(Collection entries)
----------------

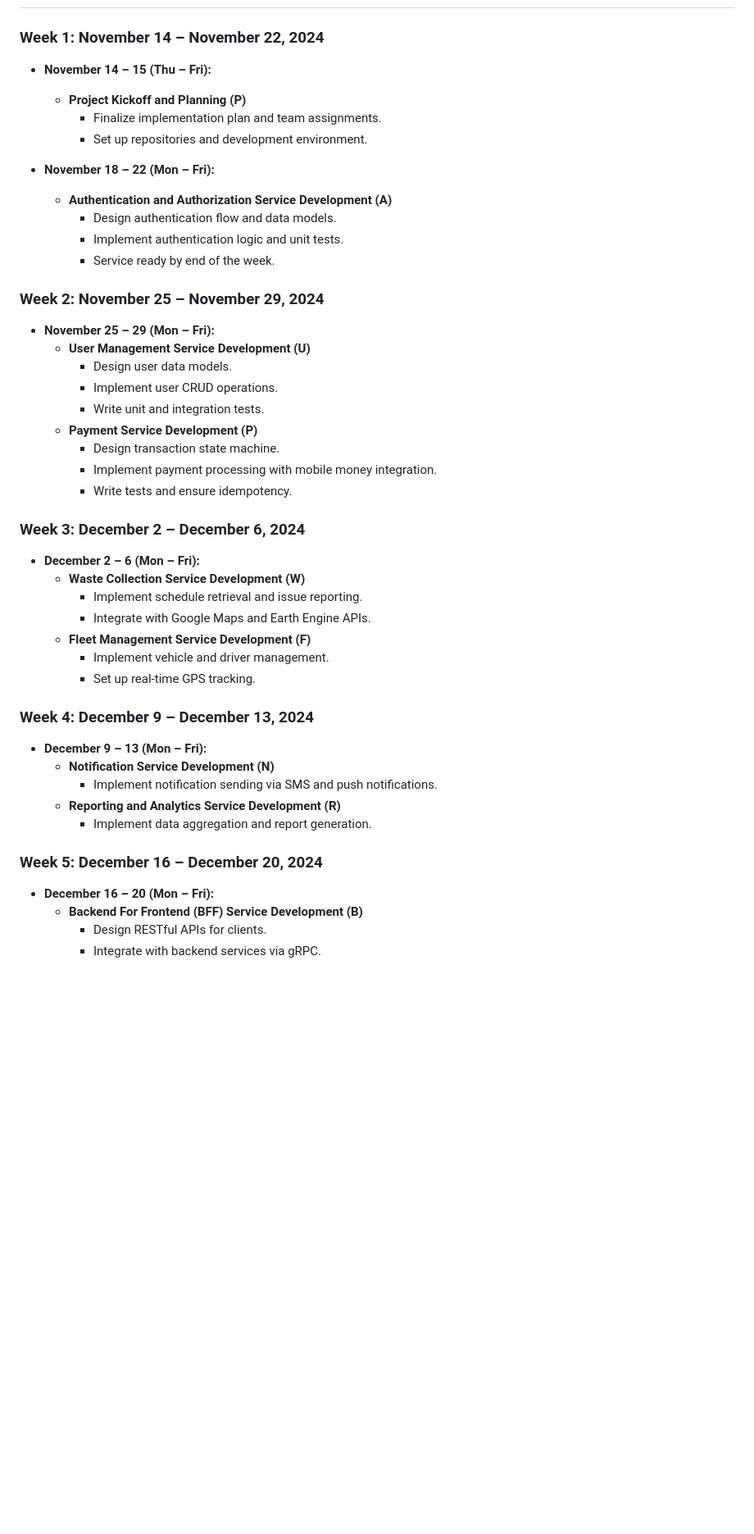
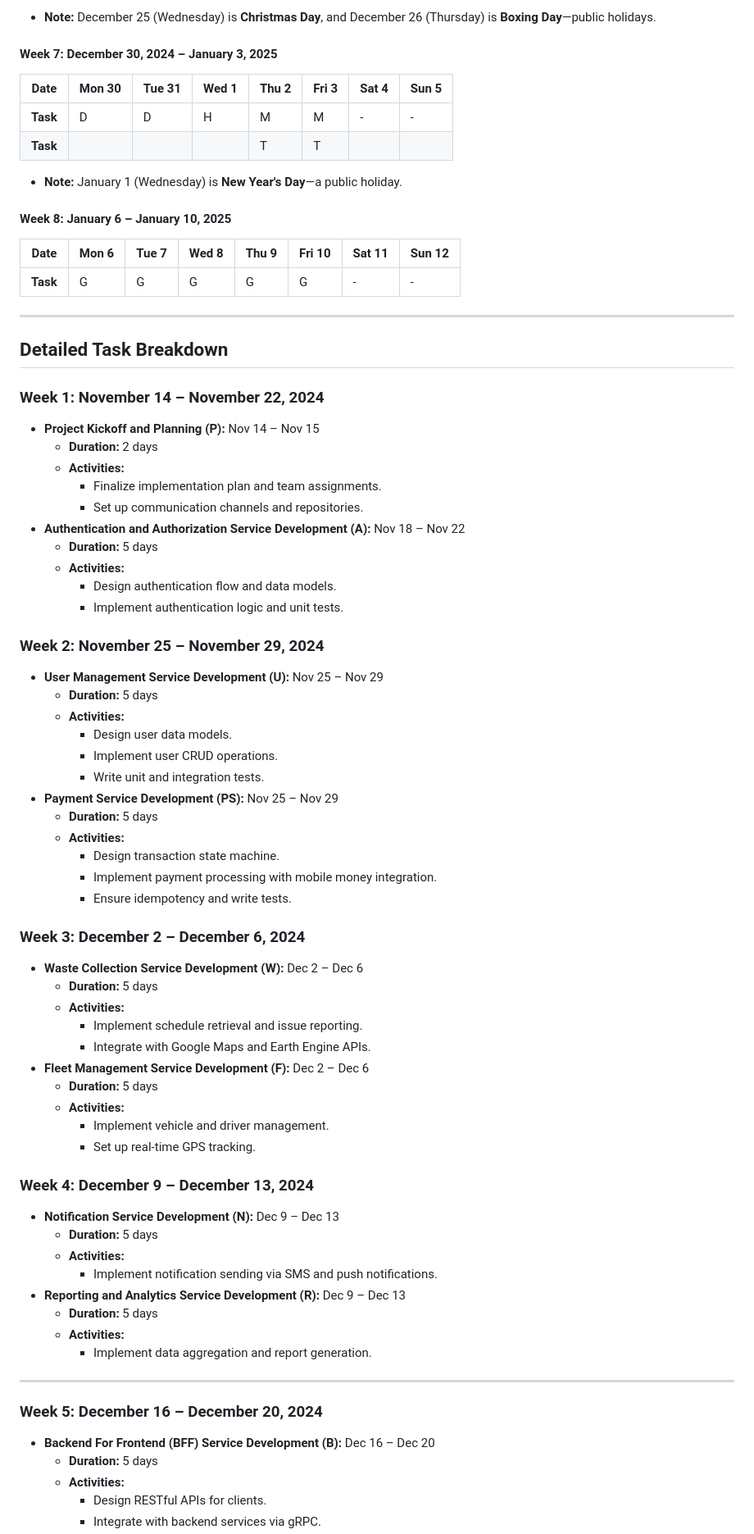
Before and after one commit to bandajon/lusaka-intergrated-solid-waste-company, a Markdown page: WORK-PLAN.md, the part around one of its changes. Shown at 82% size. GitHub-like rendering; blank space fills up the shorter version.

```diff
--- a/WORK-PLAN.md
+++ b/WORK-PLAN.md
@@ -59,50 +84,82 @@ Legend:
+- **Note:** December 25 (Wednesday) is **Christmas Day**, and December 26 (Thursday) is **Boxing Day**—public holidays.
+
+#### **Week 7: December 30, 2024 – January 3, 2025**
+
+| Date        | Mon 30 | Tue 31 | Wed 1  | Thu 2  | Fri 3  | Sat 4  | Sun 5  |
+|-------------|--------|--------|--------|--------|--------|--------|--------|
+| **Task**    |   D    |   D    |   H    |   M    |   M    |   -    |   -    |
+| **Task**    |        |        |        |   T    |   T    |        |        |
+
+- **Note:** January 1 (Wednesday) is **New Year's Day**—a public holiday.
+
+#### **Week 8: January 6 – January 10, 2025**
+
+| Date        | Mon 6  | Tue 7  | Wed 8  | Thu 9  | Fri 10 | Sat 11 | Sun 12 |
+|-------------|--------|--------|--------|--------|--------|--------|--------|
+| **Task**    |   G    |   G    |   G    |   G    |   G    |   -    |   -    |
+
+---
+
+## **Detailed Task Breakdown**
 
 ### **Week 1: November 14 – November 22, 2024**
 
-- **November 14 – 15 (Thu – Fri):**
-  - **Project Kickoff and Planning (P)**
+- **Project Kickoff and Planning (P):** Nov 14 – Nov 15
+  - **Duration:** 2 days
+  - **Activities:**
     - Finalize implementation plan and team assignments.
-    - Set up repositories and development environment.
-
-- **November 18 – 22 (Mon – Fri):**
-  - **Authentication and Authorization Service Development (A)**
+    - Set up communication channels and repositories.
+- **Authentication and Authorization Service Development (A):** Nov 18 – Nov 22
+  - **Duration:** 5 days
+  - **Activities:**
     - Design authentication flow and data models.
     - Implement authentication logic and unit tests.
-    - Service ready by end of the week.
 
 ### **Week 2: November 25 – November 29, 2024**
 
-- **November 25 – 29 (Mon – Fri):**
-  - **User Management Service Development (U)**
+- **User Management Service Development (U):** Nov 25 – Nov 29
+  - **Duration:** 5 days
+  - **Activities:**
     - Design user data models.
     - Implement user CRUD operations.
     - Write unit and integration tests.
-  - **Payment Service Development (P)**
+- **Payment Service Development (PS):** Nov 25 – Nov 29
+  - **Duration:** 5 days
+  - **Activities:**
     - Design transaction state machine.
     - Implement payment processing with mobile money integration.
-    - Write tests and ensure idempotency.
+    - Ensure idempotency and write tests.
 
 ### **Week 3: December 2 – December 6, 2024**
 
-- **December 2 – 6 (Mon – Fri):**
-  - **Waste Collection Service Development (W)**
+- **Waste Collection Service Development (W):** Dec 2 – Dec 6
+  - **Duration:** 5 days
+  - **Activities:**
     - Implement schedule retrieval and issue reporting.
     - Integrate with Google Maps and Earth Engine APIs.
-  - **Fleet Management Service Development (F)**
+- **Fleet Management Service Development (F):** Dec 2 – Dec 6
+  - **Duration:** 5 days
+  - **Activities:**
     - Implement vehicle and driver management.
     - Set up real-time GPS tracking.
 
 ### **Week 4: December 9 – December 13, 2024**
 
-- **December 9 – 13 (Mon – Fri):**
-  - **Notification Service Development (N)**
+- **Notification Service Development (N):** Dec 9 – Dec 13
+  - **Duration:** 5 days
+  - **Activities:**
     - Implement notification sending via SMS and push notifications.
-  - **Reporting and Analytics Service Development (R)**
+- **Reporting and Analytics Service Development (R):** Dec 9 – Dec 13
+  - **Duration:** 5 days
+  - **Activities:**
     - Implement data aggregation and report generation.
+
+---
 
 ### **Week 5: December 16 – December 20, 2024**
 
-- **December 16 – 20 (Mon – Fri):**
-  - **Backend For Frontend (BFF) Service Development (B)**
+- **Backend For Frontend (BFF) Service Development (B):** Dec 16 – Dec 20
+  - **Duration:** 5 days
+  - **Activities:**
     - Design RESTful APIs for clients.
     - Integrate with backend services via gRPC.
```
Also changed, not shown: other parts of WORK-PLAN.md (+140 -119 lines).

----------------

Filter the entries above and return only the lines holding "Design".

Output for this task:
     - Design authentication flow and data models.
     - Design user data models.
     - Design transaction state machine.
     - Design RESTful APIs for clients.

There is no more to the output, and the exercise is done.